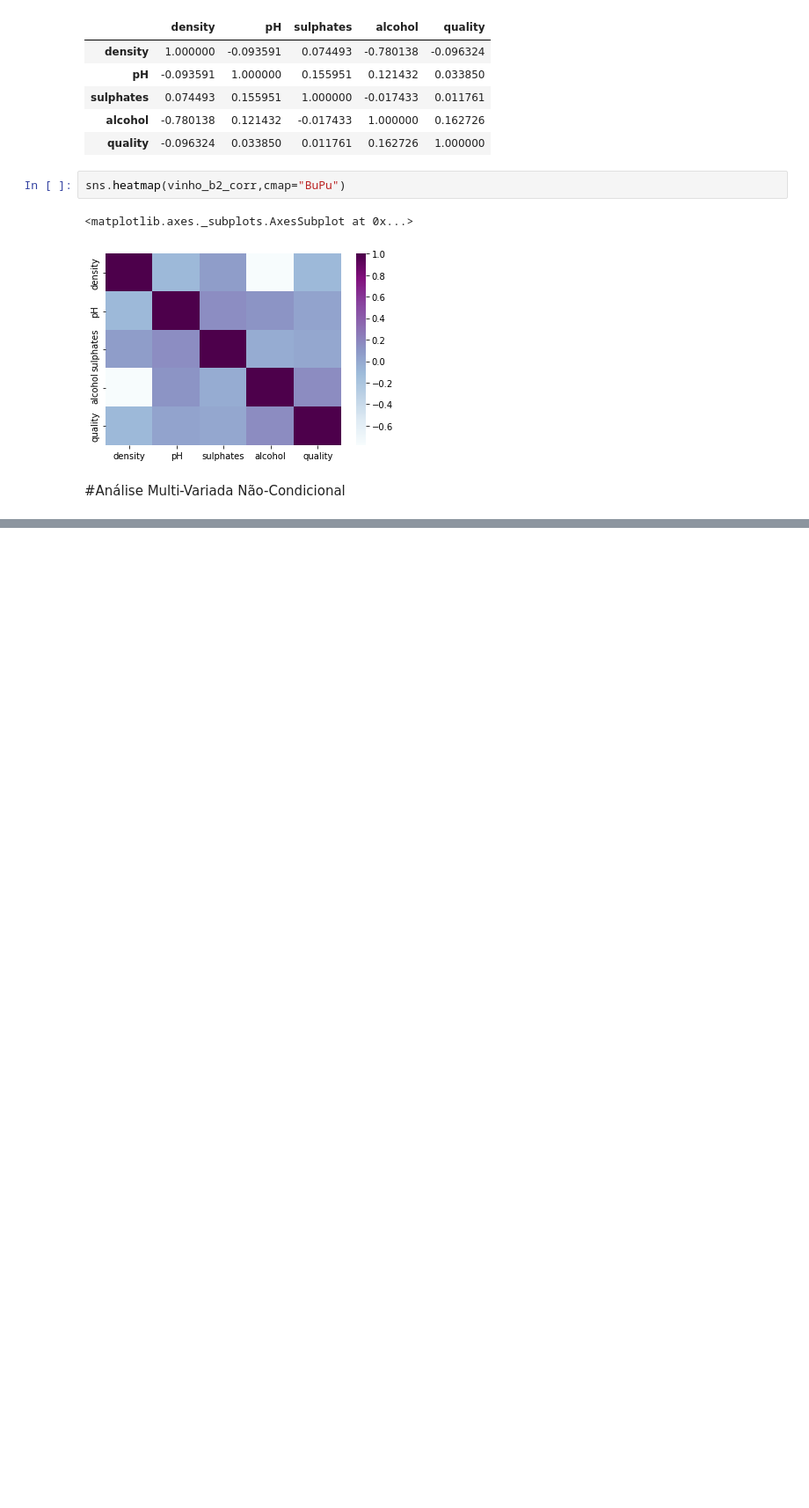
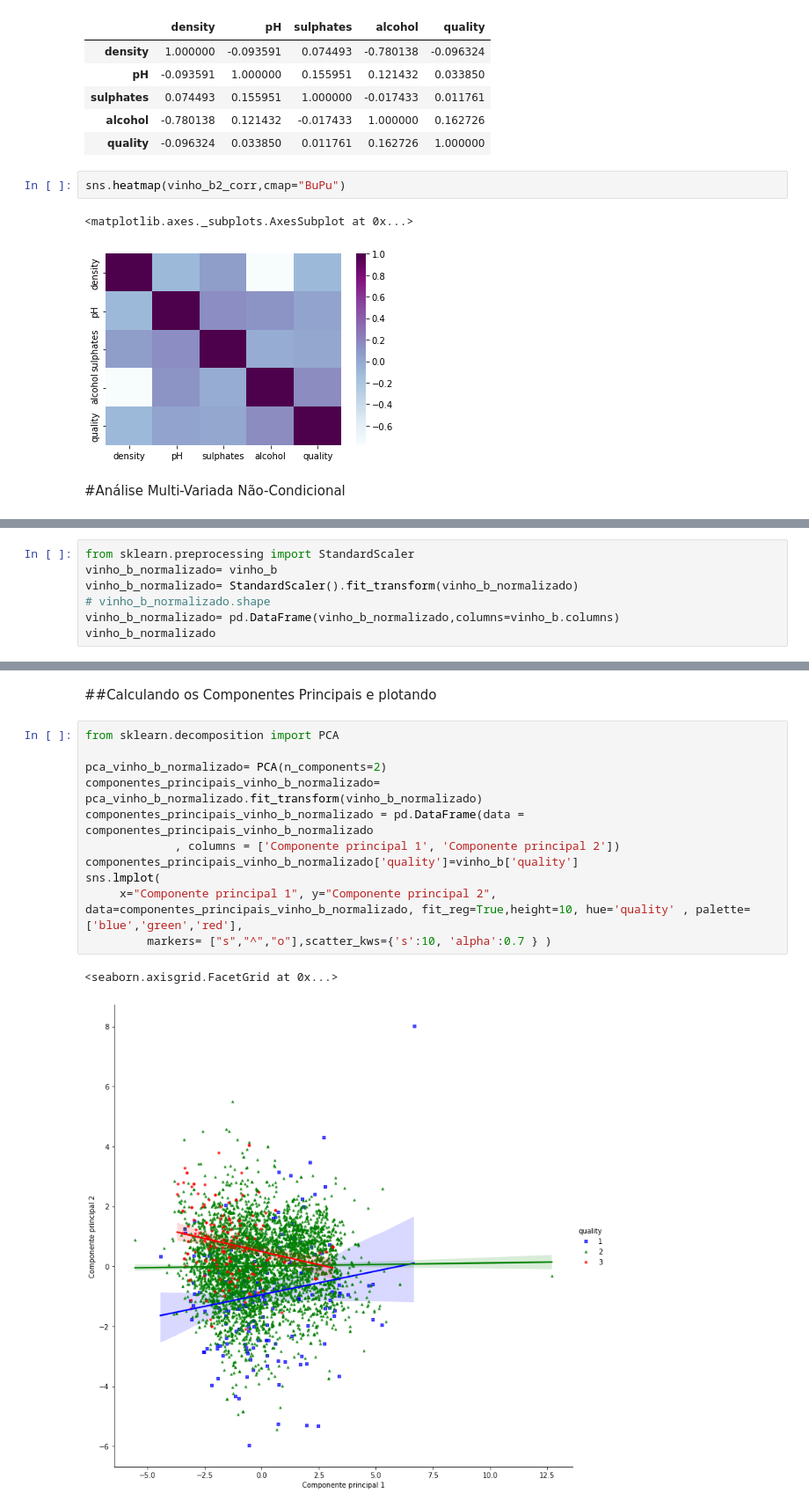
Before and after one commit to Arthurpbezerra/IcaHomework1, a Jupyter notebook: vinho.ipynb, the cells around one changed output, grey strips where cells are left out. Shown at 88% size. Drawn from its saved outputs; the diff is of its cells as text; blank space fills up the shorter version.

```diff
--- a/vinho.ipynb
+++ b/vinho.ipynb
@@ -889,0 +858,7 @@ sns.heatmap(vinho_b2_corr,cmap="BuPu")
+# %%
+from sklearn.preprocessing import StandardScaler
+vinho_b_normalizado= vinho_b
+vinho_b_normalizado= StandardScaler().fit_transform(vinho_b_normalizado)
+# vinho_b_normalizado.shape
+vinho_b_normalizado= pd.DataFrame(vinho_b_normalizado,columns=vinho_b.columns)
+vinho_b_normalizado
@@ -889,0 +879,16 @@ sns.heatmap(vinho_b2_corr,cmap="BuPu")
+# %% [markdown]
+##Calculando os Componentes Principais e plotando
+# %%
+from sklearn.decomposition import PCA
+
+pca_vinho_b_normalizado= PCA(n_components=2)
+componentes_principais_vinho_b_normalizado= pca_vinho_b_normalizado.fit_transform(vinho_b_normalizado)
+componentes_principais_vinho_b_normalizado = pd.DataFrame(data = componentes_principais_vinho_b_normalizado
+             , columns = ['Componente principal 1', 'Componente principal 2'])
+componentes_principais_vinho_b_normalizado['quality']=vinho_b['quality']
+sns.lmplot(
+     x="Componente principal 1", y="Componente principal 2", data=componentes_principais_vinho_b_normalizado, fit_reg=True,height=10, hue='quality' , palette=['blue','green','red'],
+         markers= ["s","^","o"],scatter_kws={'s':10, 'alpha':0.7 } )
+# %% [output]
+<seaborn.axisgrid.FacetGrid at 0x...>
+[figure, added]
```
Also changed, not shown: parts of 31 cells of this notebook.
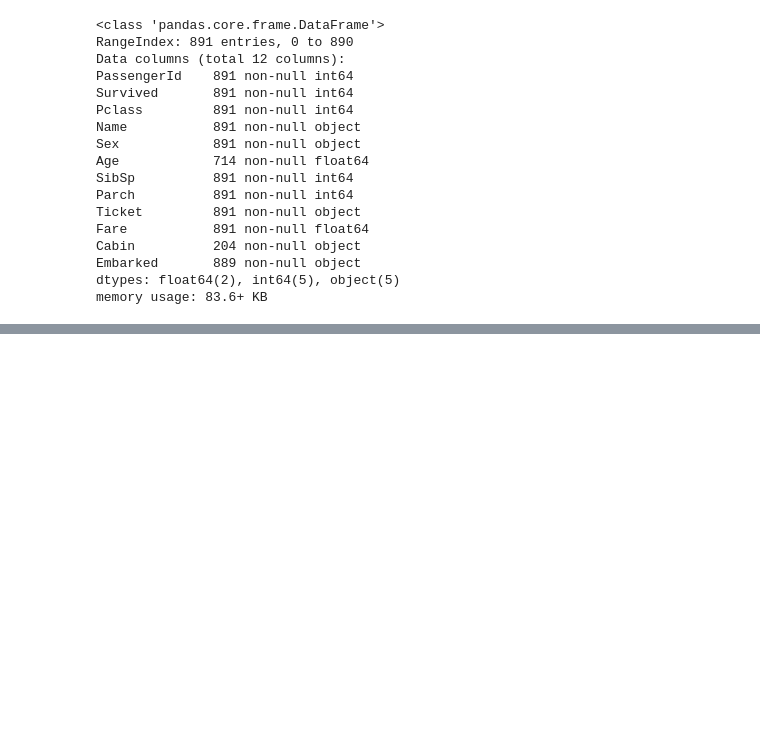
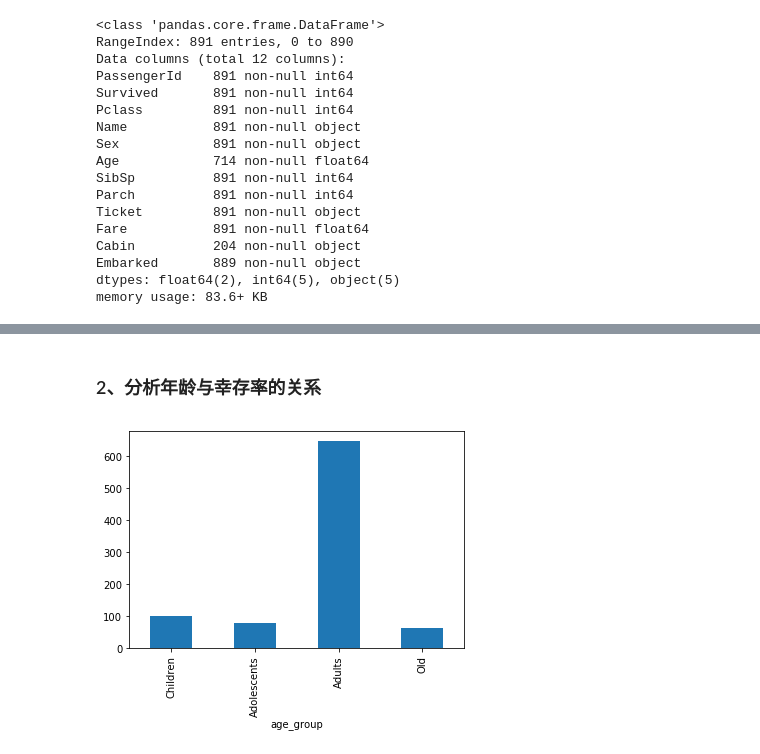
Before and after one commit to janeliao/Udacity_Projects, a Jupyter notebook: p4/p4_the_sinking_of_titanic.ipynb, the cells around one changed output, grey strips where cells are left out. Cells and saved outputs as stored; diff of their text form; code cells hidden in the pictures; blank space fills up the shorter version.

```diff
--- a/p4/p4_the_sinking_of_titanic.ipynb
+++ b/p4/p4_the_sinking_of_titanic.ipynb
@@ -107,3 +132,12 @@ Name: PassengerId, dtype: float64
+# %% [markdown]
+### 2、分析年龄与幸存率的关系
+# %%
+passengers_count(full_data,'age_group').plot(kind='bar')
+plt.xlabel = ('age_group')
+plt.ylabel = ('number of passengers')
+plt.title = ('survival rate by age')
+# %% [output]
+[figure, added]
 # %%
 
 survival_rate_by_age = get_survival_rate_by_category(full_data,'age_group')
```
Also changed, not shown: parts of 22 cells of this notebook.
*-*-*
AIM OF THE EXERCISE: Omit the pictures, and quote the material above exactly as given.

FINISHED EXERCISE:
Before and after one commit to Arthurpbezerra/IcaHomework1, a Jupyter notebook: vinho.ipynb, the cells around one changed output, grey strips where cells are left out. Shown at 88% size. Drawn from its saved outputs; the diff is of its cells as text; blank space fills up the shorter version.

```diff
--- a/vinho.ipynb
+++ b/vinho.ipynb
@@ -889,0 +858,7 @@ sns.heatmap(vinho_b2_corr,cmap="BuPu")
+# %%
+from sklearn.preprocessing import StandardScaler
+vinho_b_normalizado= vinho_b
+vinho_b_normalizado= StandardScaler().fit_transform(vinho_b_normalizado)
+# vinho_b_normalizado.shape
+vinho_b_normalizado= pd.DataFrame(vinho_b_normalizado,columns=vinho_b.columns)
+vinho_b_normalizado
@@ -889,0 +879,16 @@ sns.heatmap(vinho_b2_corr,cmap="BuPu")
+# %% [markdown]
+##Calculando os Componentes Principais e plotando
+# %%
+from sklearn.decomposition import PCA
+
+pca_vinho_b_normalizado= PCA(n_components=2)
+componentes_principais_vinho_b_normalizado= pca_vinho_b_normalizado.fit_transform(vinho_b_normalizado)
+componentes_principais_vinho_b_normalizado = pd.DataFrame(data = componentes_principais_vinho_b_normalizado
+             , columns = ['Componente principal 1', 'Componente principal 2'])
+componentes_principais_vinho_b_normalizado['quality']=vinho_b['quality']
+sns.lmplot(
+     x="Componente principal 1", y="Componente principal 2", data=componentes_principais_vinho_b_normalizado, fit_reg=True,height=10, hue='quality' , palette=['blue','green','red'],
+         markers= ["s","^","o"],scatter_kws={'s':10, 'alpha':0.7 } )
+# %% [output]
+<seaborn.axisgrid.FacetGrid at 0x...>
+[figure, added]
```
Also changed, not shown: parts of 31 cells of this notebook.
Before and after one commit to janeliao/Udacity_Projects, a Jupyter notebook: p4/p4_the_sinking_of_titanic.ipynb, the cells around one changed output, grey strips where cells are left out. Cells and saved outputs as stored; diff of their text form; code cells hidden in the pictures; blank space fills up the shorter version.

```diff
--- a/p4/p4_the_sinking_of_titanic.ipynb
+++ b/p4/p4_the_sinking_of_titanic.ipynb
@@ -107,3 +132,12 @@ Name: PassengerId, dtype: float64
+# %% [markdown]
+### 2、分析年龄与幸存率的关系
+# %%
+passengers_count(full_data,'age_group').plot(kind='bar')
+plt.xlabel = ('age_group')
+plt.ylabel = ('number of passengers')
+plt.title = ('survival rate by age')
+# %% [output]
+[figure, added]
 # %%
 
 survival_rate_by_age = get_survival_rate_by_category(full_data,'age_group')
```
Also changed, not shown: parts of 22 cells of this notebook.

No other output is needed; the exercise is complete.